Transport User Voice – March 2019 – Chief executive’s editorial
27 February 2019
Transport users and safe, reliable journeys
New research work published by Transport Focus underlines just how important reliable (and safe) journeys are to underpinning user satisfaction.
First off there is some new research – probably the first in this area – summarising what drivers want the Government to set by way of targets for Highways England to deliver against from 2020 to 2025. A huge amount of investment is being delivered or started during that (second) road investment period. Three key messages emerge from the new research: road users want a safe, well maintained road network that allows fast and reliable journeys.
The next wave of the Bus Passenger Survey is out soon and will no doubt also feature congestion and reliability as it has done in previous years. The launch event in Bristol will be lively so book your place soon, as space is limited.
The latest wave of the National Rail Passenger Survey (NRPS) that emerged at the end of January was equally stark.
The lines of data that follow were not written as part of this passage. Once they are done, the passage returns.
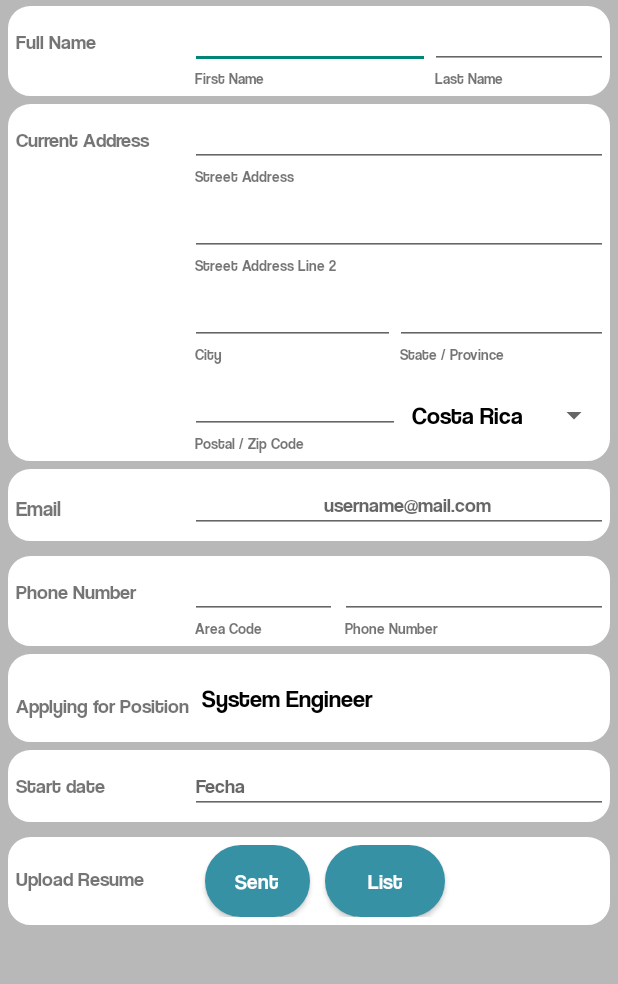
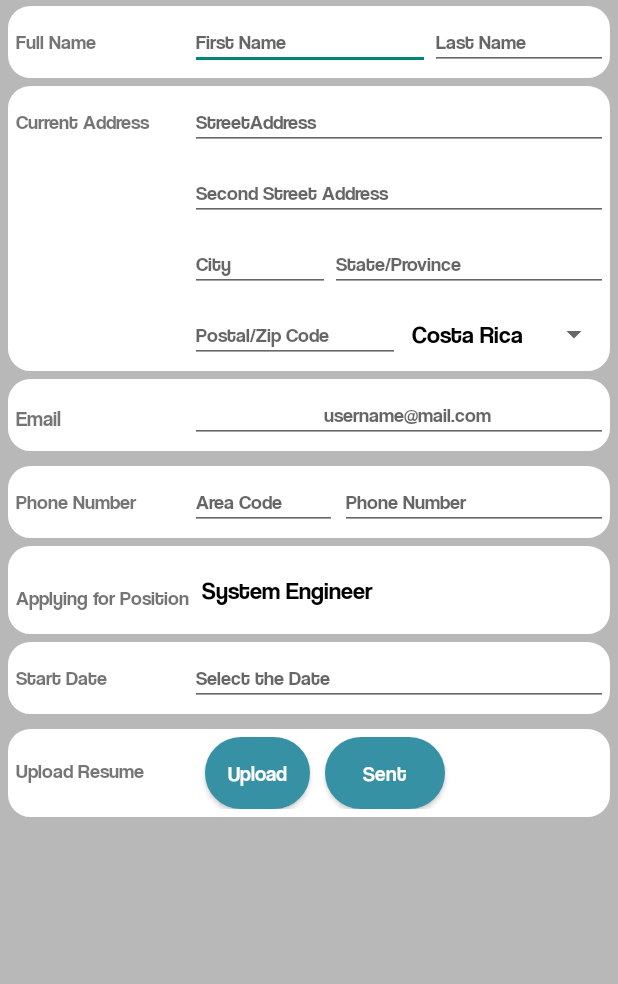
Before and after one commit to DS-Android-Java/JobApplications, an Android app: the formActivity screen opened directly, with no data from a screen before it, on a phone screen of 412 x 824 dp, the part 180-1164 px from its top. Run offline under Robolectric (Android 15) with nearby library versions, the phone set to English and light mode, and no system bars.

Commit message:
hint &string

```diff
--- a/app/src/main/res/layout/activity_form.xml
+++ b/app/src/main/res/layout/activity_form.xml
@@ -96,18 +96,10 @@
                         android:layout_width="wrap_content"
                         android:layout_height="wrap_content"
                         android:layout_weight="1"
+                        android:hint="First Name"
                         android:ems="10"
                         android:inputType="textPersonName"
                         android:textSize="13sp" />
-
-                    <TextView
-                        android:id="@+id/tvFirstName"
-                        android:layout_width="wrap_content"
-                        android:layout_height="wrap_content"
-                        android:layout_marginLeft="3dp"
-                        android:layout_weight="1"
-                        android:text="First Name"
-                        android:textSize="10sp" />
                 </LinearLayout>
 
                 <LinearLayout
@@ -122,17 +114,9 @@
                         android:layout_height="wrap_content"
                         android:layout_weight="1"
                         android:ems="10"
+                        android:hint="Last Name"
                         android:inputType="textPersonName"
                         android:textSize="13sp" />
-
-                    <TextView
-                        android:id="@+id/tvLastName"
-                        android:layout_width="wrap_content"
-                        android:layout_height="wrap_content"
-                        android:layout_marginLeft="3dp"
-                        android:layout_weight="1"
-                        android:text="Last Name"
-                        android:textSize="10sp" />
                 </LinearLayout>
 
             </LinearLayout>
@@ -168,17 +152,10 @@
                     android:layout_width="match_parent"
                     android:layout_height="wrap_content"
                     android:layout_marginRight="40dp"
+                    android:hint="StreetAddress"
                     android:ems="10"
                     android:inputType="textPersonName"
                     android:textSize="13dp" />
-
-                <TextView
-                    android:id="@+id/tvStreetAddress"
-                    android:layout_width="wrap_content"
-                    android:layout_height="wrap_content"
-                    android:layout_marginLeft="3dp"
-                    android:text="Street Address"
-                    android:textSize="10sp"/>
 
                 <EditText
                     android:id="@+id/etStreetAddress2"
@@ -186,17 +163,11 @@
                     android:layout_height="wrap_content"
                     android:layout_marginTop="10dp"
                     android:layout_marginRight="40dp"
+                    android:hint="Second Street Address"
                     android:ems="10"
                     android:inputType="textPersonName"
                     android:textSize="13sp"/>
 
-                <TextView
-                    android:id="@+id/tvStreetAddress2"
-                    android:layout_width="match_parent"
-                    android:layout_height="wrap_content"
-                    android:layout_marginLeft="3dp"
-                    android:text="Street Address Line 2"
-                    android:textSize="10sp"/>
 
                 <LinearLayout
                     android:layout_width="match_parent"
@@ -216,18 +187,10 @@
                             android:layout_width="match_parent"
                             android:layout_height="wrap_content"
                             android:layout_weight="1"
+                            android:hint="City"
                             android:ems="10"
                             android:inputType="textPersonName"
                             android:textSize="13sp"/>
-
-                        <TextView
-                            android:id="@+id/tvCity"
-                            android:layout_width="wrap_content"
-                            android:layout_height="wrap_content"
-                            android:layout_marginLeft="3dp"
-                            android:layout_weight="1"
-                            android:text="City"
-                            android:textSize="10sp"/>
                     </LinearLayout>
 
                     <LinearLayout
@@ -241,18 +204,10 @@
                             android:layout_width="match_parent"
                             android:layout_height="wrap_content"
                             android:layout_weight="1"
+                            android:hint="State/Province"
                             android:ems="10"
                             android:inputType="textPersonName"
                             android:textSize="13sp"/>
-
-                        <TextView
-                            android:id="@+id/tvState"
-                            android:layout_width="wrap_content"
-                            android:layout_height="wrap_content"
-                            android:layout_marginLeft="3dp"
-                            android:layout_weight="1"
-                            android:text="State / Province"
-                            android:textSize="10sp"/>
                     </LinearLayout>
 
                 </LinearLayout>
@@ -276,17 +231,9 @@
                             android:layout_height="wrap_content"
                             android:layout_weight="1"
                             android:ems="10"
+                            android:hint="Postal/Zip Code"
                             android:inputType="textPersonName"
                             android:textSize="13sp"/>
-
-                        <TextView
-                            android:id="@+id/tvPostalCode"
-                            android:layout_width="wrap_content"
-                            android:layout_height="wrap_content"
-                            android:layout_marginLeft="3dp"
-                            android:layout_weight="1"
-                            android:text="Postal / Zip Code "
-                            android:textSize="10sp"/>
                     </LinearLayout>
 
                     <LinearLayout
@@ -381,18 +328,9 @@
                         android:layout_height="wrap_content"
                         android:layout_weight="1"
                         android:ems="10"
+                        android:hint="Area Code"
                         android:inputType="textPersonName"
                         android:textSize="13sp"/>
-
-                    <TextView
-                        android:id="@+id/tvAreaCode"
-                        android:layout_width="wrap_content"
-                        android:layout_height="wrap_content"
-                        android:layout_marginLeft="3dp"
-                        android:layout_weight="1"
-                        android:text="Area Code"
-                        android:textSize="10sp"/>
-
                 </LinearLayout>
 
                 <LinearLayout
@@ -407,19 +345,10 @@
                         android:layout_height="wrap_content"
                         android:layout_weight="1"
                         android:ems="10"
+                        android:hint="Phone Number"
                         android:layout_marginRight="30dp"
                         android:inputType="number"
                         android:textSize="13sp"/>
-
-                    <TextView
-                        android:id="@+id/tvPhoneNumber"
-                        android:layout_width="match_parent"
-                        android:layout_height="wrap_content"
-                        android:layout_marginLeft="3dp"
-                        android:layout_weight="1"
-                        android:text="Phone Number "
-                        android:textSize="10sp"/>
-
                 </LinearLayout>
 
             </LinearLayout>
@@ -464,7 +393,7 @@
                 android:id="@+id/tvFecha"
                 android:layout_width="wrap_content"
                 android:layout_height="wrap_content"
-                android:text="@string/tvSD"
+                android:text="Start Date"
                 android:textSize="13dp"
                 android:layout_marginTop="10dp"/>
 
@@ -504,7 +433,7 @@
                 android:id="@+id/tvBtnCv"
                 android:layout_width="wrap_content"
                 android:layout_height="wrap_content"
-                android:text="@string/tvUR"
+                android:text="Upload Resume"
                 android:textSize="13dp"
                 android:layout_marginTop="14dp"/>
 
@@ -521,7 +450,7 @@
                     android:layout_marginLeft="10dp"
                     android:layout_marginRight="0dp"
                     android:background="@drawable/btn_login"
-                    android:text="Sent"
+                    android:text="Upload"
                     android:textAllCaps="false"
                     android:textColor="@drawable/txt_btn_login"
                     android:textSize="14dp" />
@@ -533,7 +462,7 @@
                     android:layout_marginLeft="10dp"
                     android:layout_marginRight="10dp"
                     android:background="@drawable/btn_login"
-                    android:text="List"
+                    android:text="Sent"
                     android:textAllCaps="false"
                     android:textColor="@drawable/txt_btn_login"
                     android:textSize="14dp" />
--- a/app/src/main/res/values/strings.xml
+++ b/app/src/main/res/values/strings.xml
@@ -27,7 +27,25 @@
     <string name="tvAP">Applying for Position</string>
     <string name="tvSD">Start date</string>
     <string name="etSD">MM-DD-YYYY</string>
-    <string name="tvUR">Upload Resume</string>
-    <string name="btnUpload">Upload a File</string>
-    <string name="etDatePicker">Fecha</string>
+    <string name="btnList">Sent</string>
+    <string name="btnUpload">Upload</string>
+    <string name="etDatePicker">Select the Date</string>
+    <string name="tvBtnCv">Upload Resume</string>
+
+    <string name="etFirstName">First Name</string>
+    <string name="etLastName">Last Name</string>
+    <string name="etStreetAddress">Street Address</string>
+    <string name="etStreetAddress2">Second Street Address</string>
+    <string name="etEmail">Email</string>
+    <string name="etAreaCode">Area Code</string>
+    <string name="etPhoneNumber">Phone Number</string>
+    <string name="spinnerAP">Position</string>
+    <string name="etCity">City</string>
+    <string name="etState">State/Province</string>
+    <string name="etPostalCode">Postal/Zip Code</string>
+
+
+
+
+
 </resources>
```
Also changed, not shown: 3 other files.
That phase of NRPS covered the experience of over 27,000 rail passengers during their last journey at some point during a ten-week period from September to November last year. As we reported last month, passenger satisfaction fell to its lowest for 10 years. Why? Satisfaction tracks rail performance closely, both up and down. While some train companies and Network Rail areas have stabilised their performance, others are still struggling.
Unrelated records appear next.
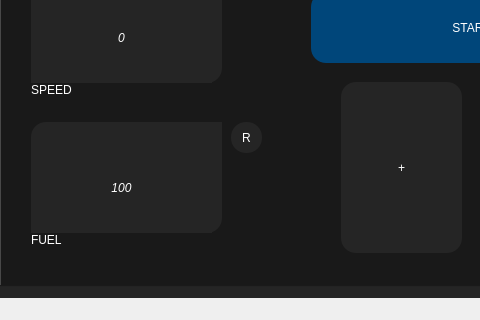
Qt form Code/LoginWindow/LoginWindow/mainwindow.ui (ajmcint2/Team15CSE360) before a commit; both pictures show x 0 to 480 and y 83 to 403 of the 724 by 403 pixel window.
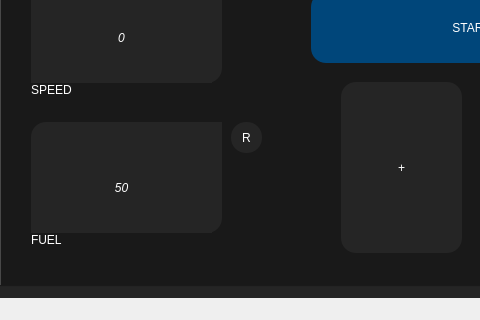
The same form after that commit.

The edit to the form file:
```diff
--- a/Code/LoginWindow/LoginWindow/mainwindow.ui
+++ b/Code/LoginWindow/LoginWindow/mainwindow.ui
@@ -146,7 +146,7 @@
 font-style: italic;</string>
       </property>
       <property name="text">
-       <string>100</string>
+       <string>50</string>
       </property>
       <property name="alignment">
        <set>Qt::AlignCenter</set>
```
In Scotland, where overall satisfaction fell for its lowest level for 16 years, the latest survey data is having an impact.
NRPS results will also provide useful input to the Government’s on-going Williams Rail Review ahead of a meeting in public on Tuesday 12 March between the Transport Focus Board and Keith Williams. A major part of this will be the next steps for fares reform set out by the Rail Delivery Group in its recently published Easier Fares for All proposals.
Transport Focus is also preparing a submission to the Rail Review detailing what is known about the views of non-users – since it is vital for the future of the railway to attract more people to off-peak rail travel. This will be published soon, along with the results of other new research undertaken recently in focus groups around the country to gather passengers’ views about the future structure of the rail industry.
Meanwhile, with help from Transport Focus, the rail industry is getting better at handling major engineering works. The recent nine-day closure on the southern part of the busy Brighton to London line seems to have been well planned and executed with well organised bus replacement services. Transport Focus also helped the industry get the communications right before and during the works (and hopes to do the same as other works kick off at Euston and King’s Cross). It also ran a survey to capture accurate feedback about the passenger experience during the works.
Finally, while it’s too soon to comment on the effectiveness of the new Rail Ombudsman, Transport Focus is watching progress in this area closely. While the new scheme is having some impact on the type of complaints we now get asked to resolve, there remains a steady stream of issues that Transport Focus can continue to help with. This month’s case study offers one story well worth reading about.